We all suffer in this life and that should be a bond that holds us together. I believe that’s the point of Hebrews 13:3. It says, “Remember those who are in prison, as though in prison with them, and those who are mistreated, since you also are in the body.” We all walk through the valley of the shadow of death together. The most obvious things we share in common is that we will all die someday. According to Eddie Rasnake, “When the Titanic set sail, the wealthy and important occupied the most luxurious cabins, but when she sank, class and rank were no guarantee of survival. Because saving women and children first was a naval tradition, a woman traveling in third class was more likely to survive than a man in first class. …Some on board may have thought themselves better or more important than others because of wealth or position, but when the Titanic started to sink, they learned they were really ‘all in the same boat.’ They were all passengers headed for disaster and in need of rescuing.[1]
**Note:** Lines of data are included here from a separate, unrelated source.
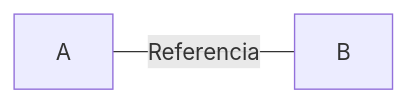
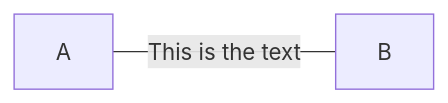
Before and after one commit to F4NT0/Mermaid_Example: the seventh of 10 diagrams in FlowCharts/LinksNodes.md, drawn with Mermaid. The commit also changed other lines of this file, not shown here.

````diff
--- a/FlowCharts/LinksNodes.md
+++ b/FlowCharts/LinksNodes.md
@@ -40,8 +97,8 @@
 ```mermaid
 ---
 Conexão Aberta
 ---
 
 flowchart LR
-    A-- Referencia ---B
+    A---|This is the text|B
 ```
````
Getting tested for the coronavirus seems to have become a thing only for the elite or those with influence and money. But in the long run, none of it really matters because when it’s our time to go “all your money won’t another minute buy.” Being in the same boot should arouse a sense of community with us all. We should all be able to relate to each other’s sufferings. It reminds me of Paul’s instructions regarding intimate identification with one another. He says in Romans 12:15, we should “Rejoice with those who rejoice, weep with those who weep.” He writes to the Philippians with similar ideas. In Philippians 2:1-2 he says, “ So if there is any encouragement in Christ, any comfort from love, any participation in the Spirit, any affection and sympathy, Complete my joy by being of the same mind, having the same love, being in full accord and of one mind.” Believers too will all die one day, but they also share a common destiny which should serve to bind us even more together.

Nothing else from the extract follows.